- Directed By: Paul W.S. Anderson
- Written By: David Webb Peoples
- Release Date: October 23, 1998
- Domestic Distributor: Warner Bros
- Cast: Kurt Russell, Jason Scott Lee, Jason Isaacs
Box Office Info:
|Budget: $60 million||Financed by: Warner Bros; Morgan Creek|
|Domestic Box Office: $14,594,226||Overseas Box Office: $5,600,000|
“I’d been paid a lot to do [Stargate], and then I got paid a lot to do movies after that. For the first time I realized, hey, I have a future here—not just in the business, but to make some money. I joined the big parade there by pulling the lottery chain – one that ended with a movie that you probably don’t remember, called Soldier.”
It was announced that Kurt Russell began negotiations to topline Soldier for his highest payday at $15 million in June 1996, which was two months before his expensive flop Escape From L.A. opened. The initial press releases pegged the budget at an expensive $75M, but production was delayed when Russell needed time to buff up and then the studio began to scale back the scope of the project. During the delay Paul W.S. Anderson went off to direct Event Horizon. Anderson has since said of the budget cuts that helped turn Soldier into a derivative cheap looking action pic, “What I’d originally planned would have been much better, ultimately, than what we put on screen.”
Morgan Creek had been housed at Warner Bros since 1992 and in 1997 they re-upped their agreement with the studio and this was the first project they announced together after the extension. The budget for Soldier was $60 million and it was financed equally between Warner Bros and Morgan Creek. This spinoff of the Blade Runner universe was dated for October 23, 1998 and buzz was low. Soldier landed dreadful reviews and much fan rage from communities online (specifically from aintitcool back in wee days of the internet).
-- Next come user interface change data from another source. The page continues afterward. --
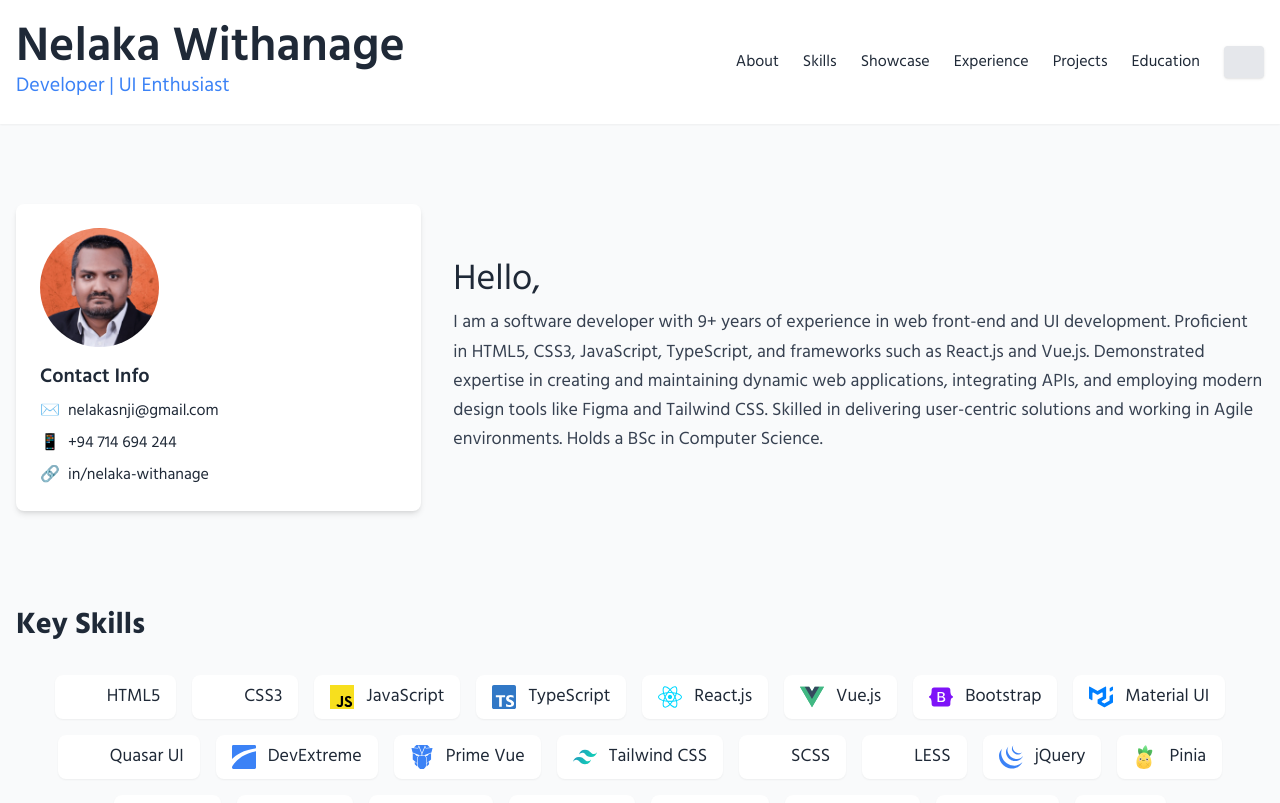
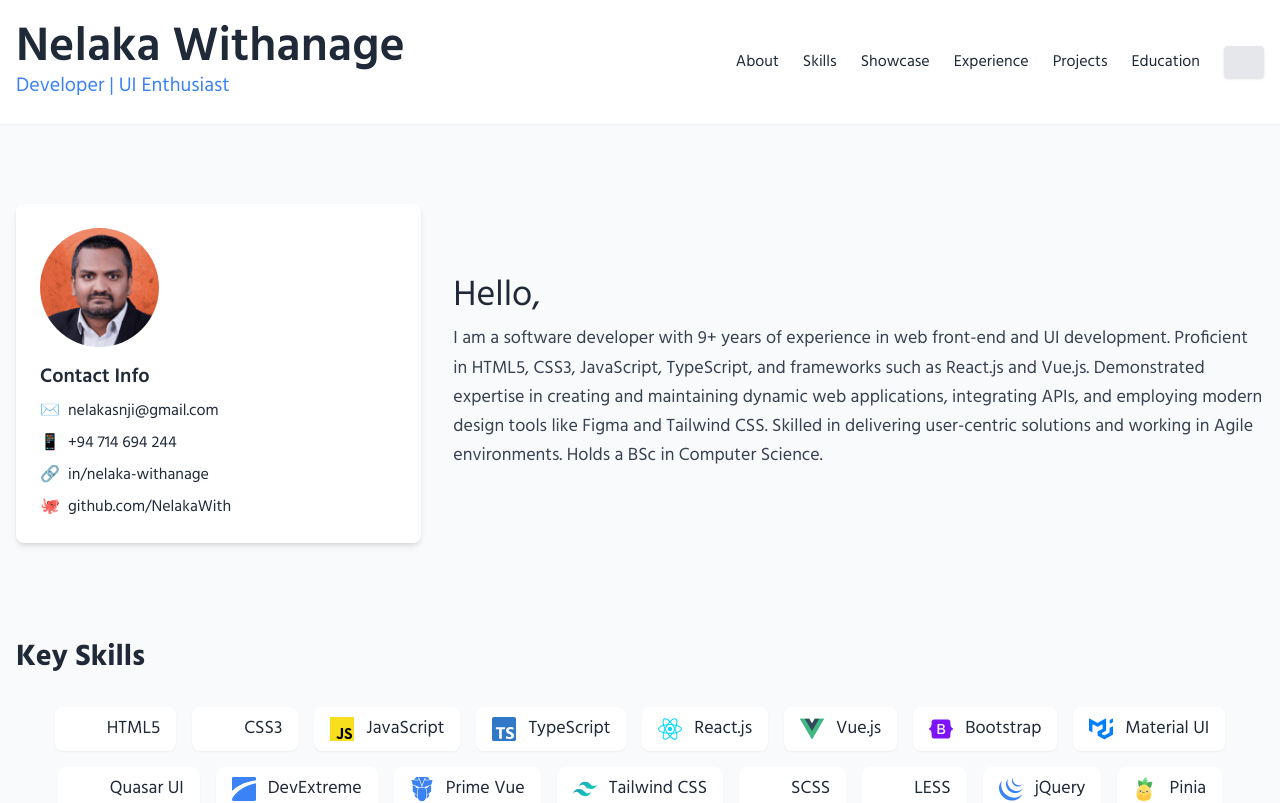
Before and after one commit to NelakaWith/portfolio, a Vue app: page / in a window 1280 px wide. Shown: the top 803 px of the page. Built offline with nearby package versions, Linux system fonts and the light colour scheme; some icons are missing.

Commit message:
feat: add GitHub link to contact info section in AppAbout.vue

```diff
--- a/src/components/AppAbout.vue
+++ b/src/components/AppAbout.vue
@@ -34,8 +34,19 @@
                 <a
                   href="https://linkedin.com/in/nelaka-withanage"
                   target="_blank"
+                  rel="noopener"
                   class="text-dark dark:text-white hover:underline"
                   >in/nelaka-withanage</a
+                >
+              </li>
+              <li class="flex items-center">
+                <span class="text-primary mr-2">🐙</span>
+                <a
+                  href="https://github.com/NelakaWith"
+                  target="_blank"
+                  rel="noopener"
+                  class="text-dark dark:text-white hover:underline"
+                  >github.com/NelakaWith</a
                 >
               </li>
             </ul>
```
Soldier bowed against Pleasantville and Apt Pupil and was dead on arrival with $6,447,237 — placing #5 for the weekend led by Pleasantville. The film sank 56.2% to $2,824,653 in its second frame and then plunged 68% to $907,390 in its third session. The domestic run closed with just $14,594,226.
Reported overseas numbers are only $5.6M. The worldwide cume was $20.1M and about $11M would be returned after theaters take their percentage of the gross — far below P&A costs and the budget would be all red.
WB packaged the commercial disaster Soldier and another unwanted bomb Lost & Found with The Matrix and sold the broadcast package to FOX.